Resume writing is never easy. In many ways, resumes are a form of sales. In one document, you must highlight your best experiences and achievements all to convince someone that you have never met to call and invite you to a job interview. Even with decades of experience, many find it challenging to create a resume that pops.
Writing your first resume is especially challenging. If you need help preparing your first resume, use the following steps to make sure that you are writing one that represents you effectively.
Step 1: Find a Job You Want to Apply For
Before beginning your resume, find a job posting that interests you. The secret to writing a great resume is to tailor your resume to the position being offered. If the job description asks for someone with knowledge of Microsoft Excel, and you know Microsoft Excel, then you will want to mention it. Without a job to apply to, you may not know what skills and experiences to mention.
Step 2: Write Out Your Best Experiences and Knowledge
The most important tip when creating a successful resume is to focus on the absolute best achievements in your work history. Ask yourself – if you could only mention a few facts and experiences about yourself to get the job, what would they be? This is where you’ll really want to focus on impressing your prospective employer.

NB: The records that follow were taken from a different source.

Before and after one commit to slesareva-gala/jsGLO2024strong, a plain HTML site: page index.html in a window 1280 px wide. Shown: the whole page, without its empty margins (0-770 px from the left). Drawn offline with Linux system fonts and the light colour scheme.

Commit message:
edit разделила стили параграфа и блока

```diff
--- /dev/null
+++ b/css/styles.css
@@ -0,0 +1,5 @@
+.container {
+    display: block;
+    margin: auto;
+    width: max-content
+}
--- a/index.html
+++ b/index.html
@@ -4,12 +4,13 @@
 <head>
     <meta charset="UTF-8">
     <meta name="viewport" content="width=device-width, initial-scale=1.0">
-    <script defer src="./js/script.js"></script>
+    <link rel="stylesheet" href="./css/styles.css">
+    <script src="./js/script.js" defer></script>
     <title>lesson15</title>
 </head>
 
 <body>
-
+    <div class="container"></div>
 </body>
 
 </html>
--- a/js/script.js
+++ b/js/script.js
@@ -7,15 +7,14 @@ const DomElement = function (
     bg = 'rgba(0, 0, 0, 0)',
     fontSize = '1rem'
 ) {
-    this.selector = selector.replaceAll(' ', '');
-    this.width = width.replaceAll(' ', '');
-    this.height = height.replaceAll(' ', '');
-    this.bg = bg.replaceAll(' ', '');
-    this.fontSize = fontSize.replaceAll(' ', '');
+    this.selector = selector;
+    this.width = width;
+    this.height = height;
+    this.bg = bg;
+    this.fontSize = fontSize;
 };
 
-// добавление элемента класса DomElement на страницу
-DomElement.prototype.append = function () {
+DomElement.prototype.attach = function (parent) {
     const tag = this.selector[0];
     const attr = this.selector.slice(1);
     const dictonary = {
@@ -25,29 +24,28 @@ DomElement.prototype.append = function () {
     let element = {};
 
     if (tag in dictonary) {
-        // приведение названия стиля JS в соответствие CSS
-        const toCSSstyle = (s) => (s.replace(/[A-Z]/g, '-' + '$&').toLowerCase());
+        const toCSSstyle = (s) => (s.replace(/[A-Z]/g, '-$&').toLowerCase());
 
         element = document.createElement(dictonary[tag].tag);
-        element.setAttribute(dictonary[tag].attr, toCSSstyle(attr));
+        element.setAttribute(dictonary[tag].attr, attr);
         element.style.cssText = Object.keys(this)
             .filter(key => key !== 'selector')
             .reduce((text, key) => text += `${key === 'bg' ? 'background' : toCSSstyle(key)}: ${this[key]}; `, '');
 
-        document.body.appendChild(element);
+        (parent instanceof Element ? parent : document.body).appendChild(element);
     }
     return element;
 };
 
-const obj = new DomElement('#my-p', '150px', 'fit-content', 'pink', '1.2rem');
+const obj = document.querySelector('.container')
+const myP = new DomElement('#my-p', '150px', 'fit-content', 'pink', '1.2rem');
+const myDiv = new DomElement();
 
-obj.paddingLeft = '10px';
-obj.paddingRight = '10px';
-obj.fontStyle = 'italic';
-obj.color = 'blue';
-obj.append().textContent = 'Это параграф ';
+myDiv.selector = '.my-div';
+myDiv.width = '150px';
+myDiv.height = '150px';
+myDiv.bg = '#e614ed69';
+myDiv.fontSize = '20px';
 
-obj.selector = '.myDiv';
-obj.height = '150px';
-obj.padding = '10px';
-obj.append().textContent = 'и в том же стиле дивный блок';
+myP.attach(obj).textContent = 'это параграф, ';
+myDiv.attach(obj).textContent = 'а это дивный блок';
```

You want to list your best attributes and work/educational experiences, but you also must limit it to your absolute best achievements. “Lesser” achievements that are nice to mention but may not help you get the job, will only drown out the more important experiences you have. There are keywords that your employer listed in the job description, grab those and use one that is relevant to your experience and skills.

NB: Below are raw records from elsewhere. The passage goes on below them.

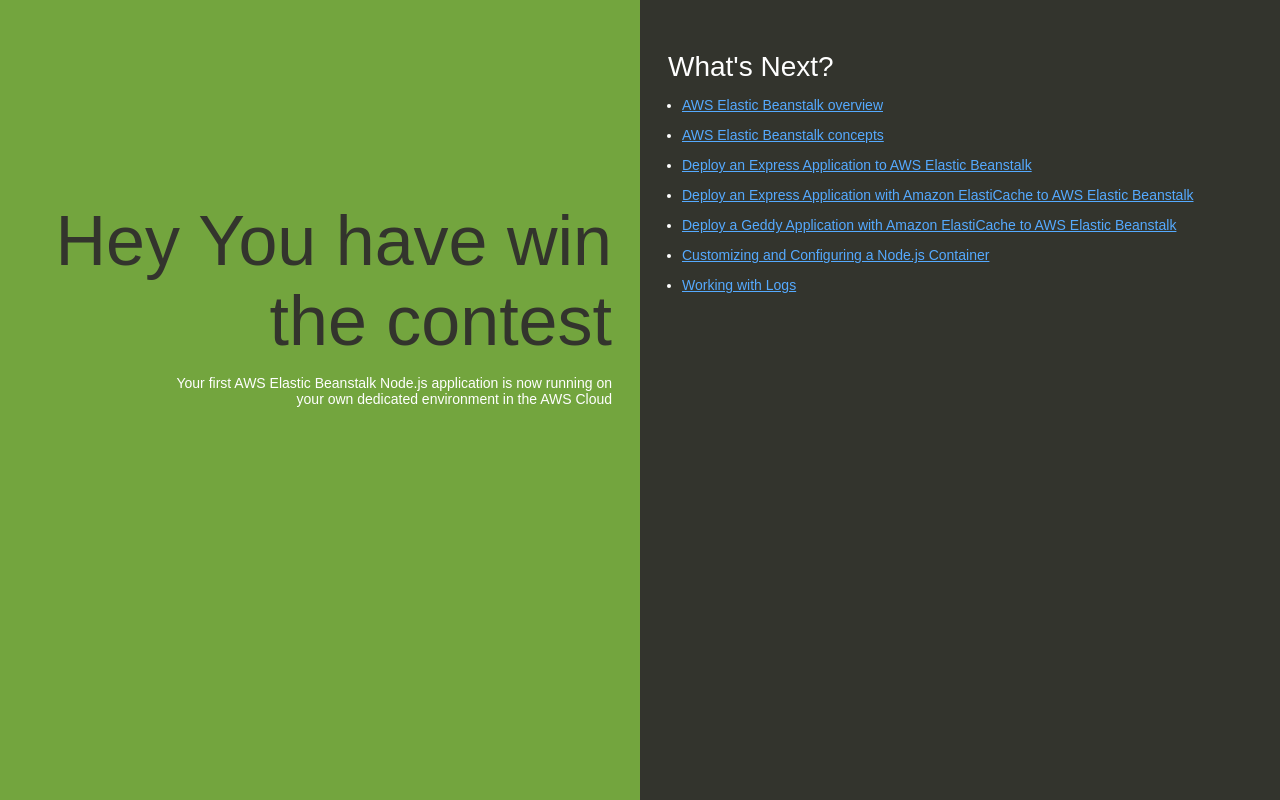
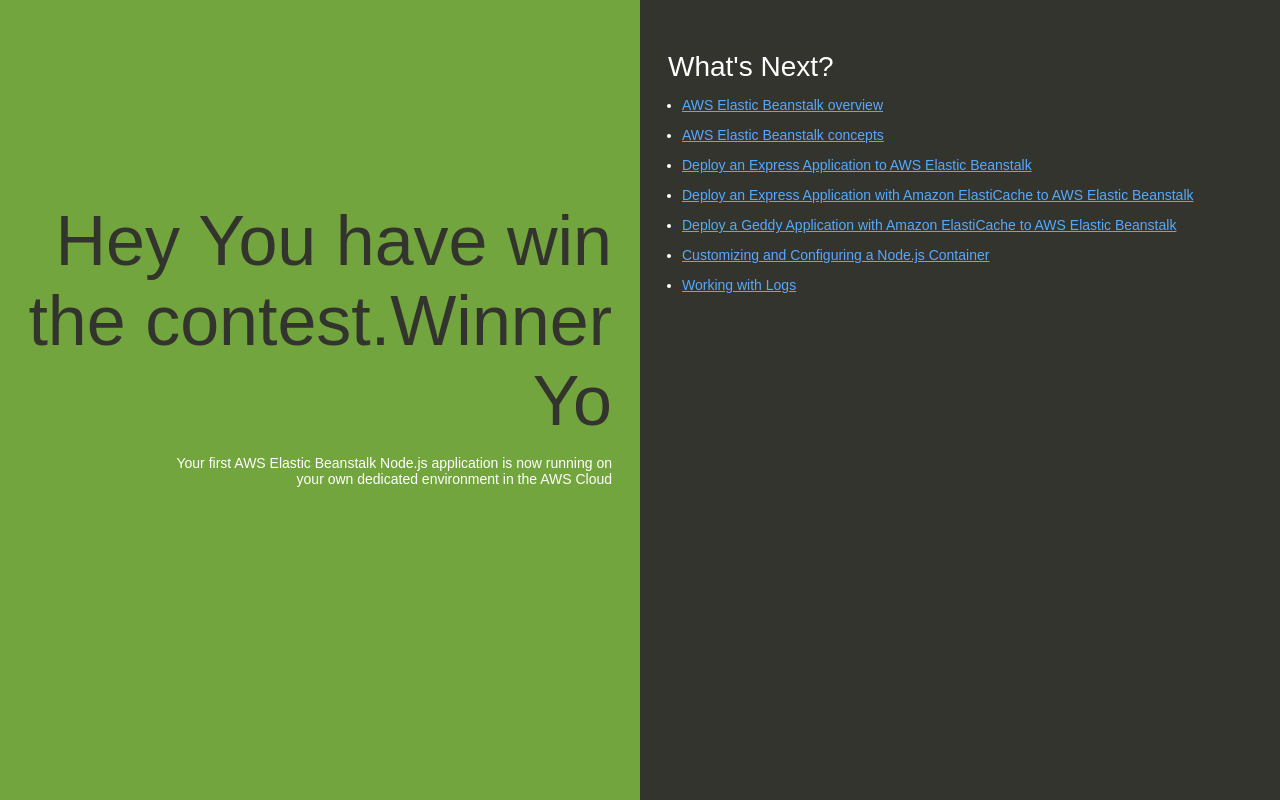
Before and after one commit to ShwetaManek90/DemoPipeline, a website: page index.html in a window 1280 px wide. Drawn offline with Linux system fonts and the light colour scheme.

Commit message:
Update index.html
Changed the heading

```diff
--- a/index.html
+++ b/index.html
@@ -74,7 +74,7 @@
   </head>
   <body>
     <div class="textColumn">
-      <h1>Hey You have win the contest</h1>
+      <h1>Hey You have win the contest.Winner Yo</h1>
       <p>Your first AWS Elastic Beanstalk Node.js application is now running on your own dedicated environment in the AWS Cloud</p>
     </div>
     <div class="linksColumn">
```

Step 3: Find a Great Template
Review resume templates and sample resumes to get a better idea of what your resume should look like. It is best to stick to chronological resumes – traditional resumes used by most job applicants. Use those resumes as a reference to create your own.
First Time Resume with no Experience Samples

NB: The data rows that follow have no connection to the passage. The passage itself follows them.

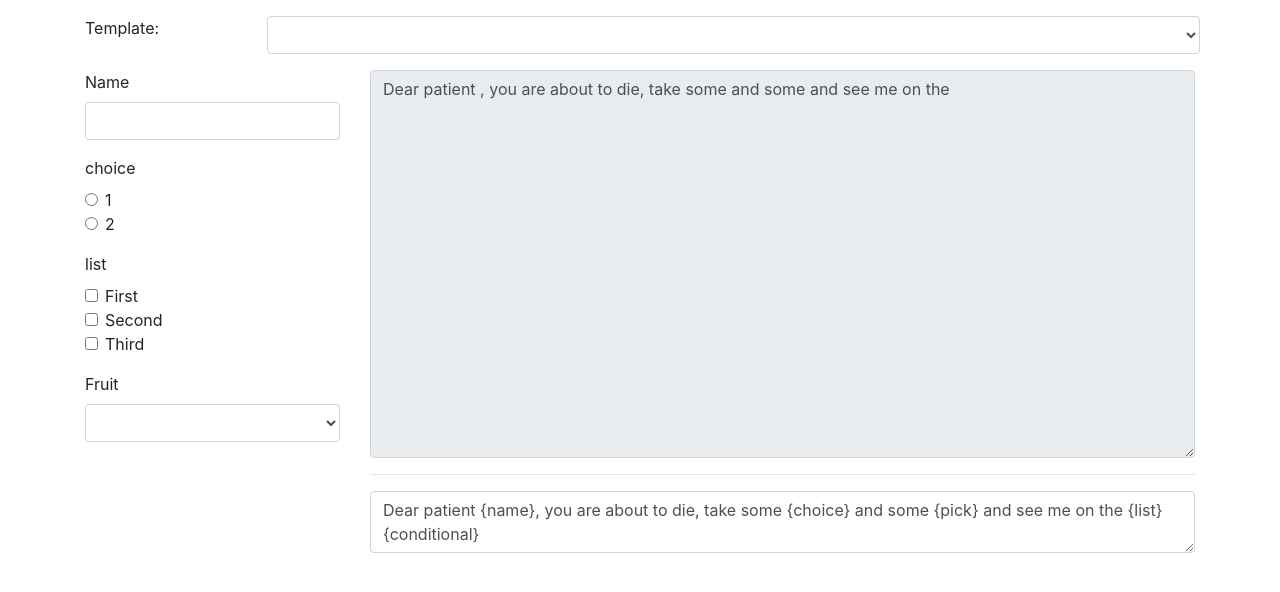
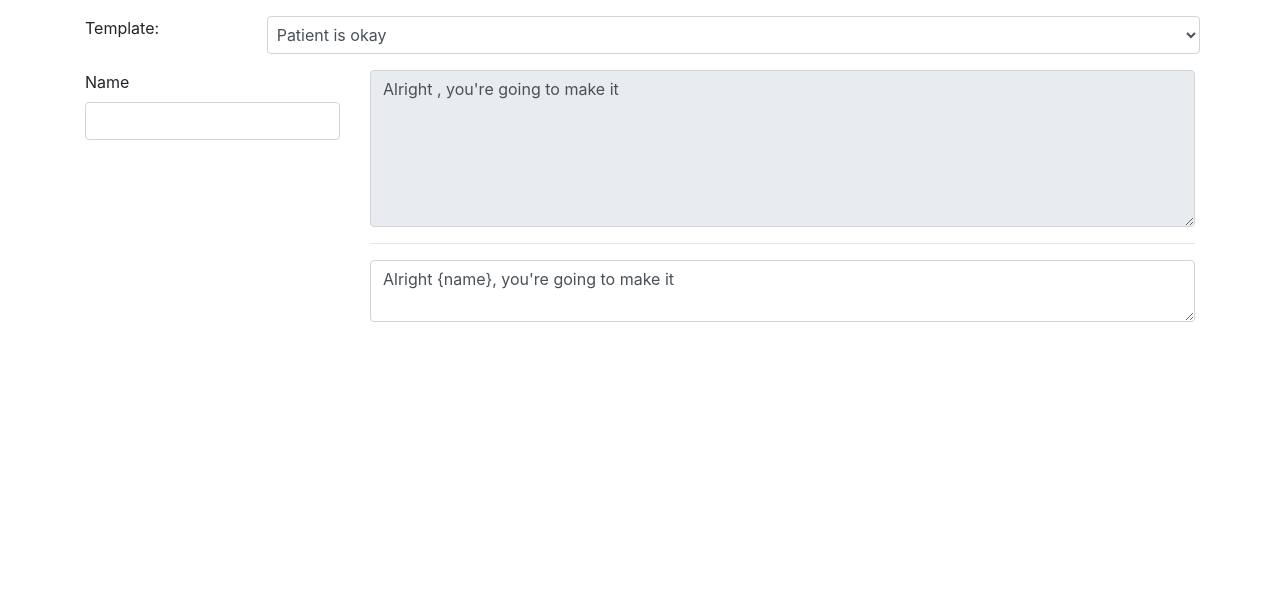
Before and after one commit to Itamaram/dr-template, a React (Create React App) app: page / in a window 1280 px wide. Shown: the top 592 px of the page. Built offline with nearby package versions, Linux system fonts and the light colour scheme.

Commit message:
Allow for template switching (poorly)

```diff
--- a/src/App.js
+++ b/src/App.js
@@ -18,7 +18,7 @@ const VariablesInput = ({ variables, values, onChange }) => {
 class Container extends React.Component {
   constructor(props) {
     super(props);
-    this.state = this.processTemplate(props.template)
+    this.state = { tindex: 0, ...this.processTemplate(templates[0]) };
   }
 
   processTemplate(template) {
@@ -41,7 +41,13 @@ class Container extends React.Component {
           <Form className="col-12 pt-3">
             <Form.Row>
               <Form.Label className="col-2">Template:</Form.Label>
-              <FormControl as="select" className="col-10"></FormControl>
+              <FormControl as="select" className="col-10" defaultValue={this.state.tindex}
+              onChange={e => this.setState({
+                tindex: e.target.value,
+                ...this.processTemplate(templates[e.target.value])
+              })}>
+                {templates.map((t, i) => <option value={i} key={i}>{t.name}</option>)}
+              </FormControl>
             </Form.Row>
           </Form>
         </div>
@@ -79,7 +85,7 @@ function TextResult(props) {
 function App() {
   return (
     <div className="container">
-      <Container template={templates[0]} />
+      <Container />
     </div>
   );
 }
--- a/src/inputs/TextInput.jsx
+++ b/src/inputs/TextInput.jsx
@@ -17,7 +17,7 @@ export const handler = {
     input: function (definition, current, handler, key) {
         return <TextInput definition={definition} value={current} onChange={handler} key={key} />;
     },
-    getValues: function(variable, value, mod){
-        return value? [value] : [];
+    getValues: function (variable, value, mod) {
+        return value ? [value] : [];
     }
 }
--- a/src/templates.json
+++ b/src/templates.json
@@ -1,4 +1,15 @@
 [
+    {
+        "name": "Patient is okay",
+        "pattern": "Alright {name}, you're going to make it",
+        "variables": [
+            {
+                "placeholder": "name",
+                "type": "text",
+                "display": "Name"
+            }
+        ]
+    },
     {
         "name": "Patient is about to die",
         "pattern": "Dear patient {name}, you are about to die, take some {choice} and some {pick} and see me on the {list} {conditional}",
```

Include these fields in your resume, in the suggested order:
- Name and Contact Information
- Summary (of your experiences)
- Education (starting with the most recent)
- Employment History (Starting with the most recent. If you have none, be honest – and think of any relevant volunteer or other experience)
- Other Interests
- References (people who are your advocates – professional and formal relationships work best)
Step 4: Research Strong Action Words
Once you have a template, you can begin filling it with important information, such as your name, educational history, work history, and so on.
When you reach the place where you list your achievements, start each achievement with powerful “action words.” Action words such as “Managed,” “Cataloged,” “Presented,” are used to introduce the tasks you completed in your previous position.
Powerful action words catered to the job you are applying to are able to capture the attention of the hiring manager and draw them into your achievement. Check out our Ultimate Action Verb List for suggestions by industry.
Step 5: Review for Professionalism
Make sure that every word on your resume is professional – including your email address. Over 50% of hiring managers have said they have ignored resumes because the email address was unprofessional. Check spelling and grammar, and don’t be afraid to have a friend take a second look.
Step 6: Finalize and Submit
It always helps to look at how other resumes are written, and to take advantage of services, like those at Online Resume Builder, to determine if you have created your resume correctly.
Once you’ve had someone review your resume and determined that only the best information is included, you are ready to send it in. Writing your first resume is challenging, but the more you learn about resumes and job seeking, the more you’ll understand what to put in each resume and how to make sure it has the maximum impact.
For More Information
- Click here for information on how to write an objective statement
- Click here for information on how to write a professional summary
- Click here for information on how to talk about education on your resume
- Click here for information on how to write a work history
- Click Here For Harvard’s Guide to Writing A Resume Here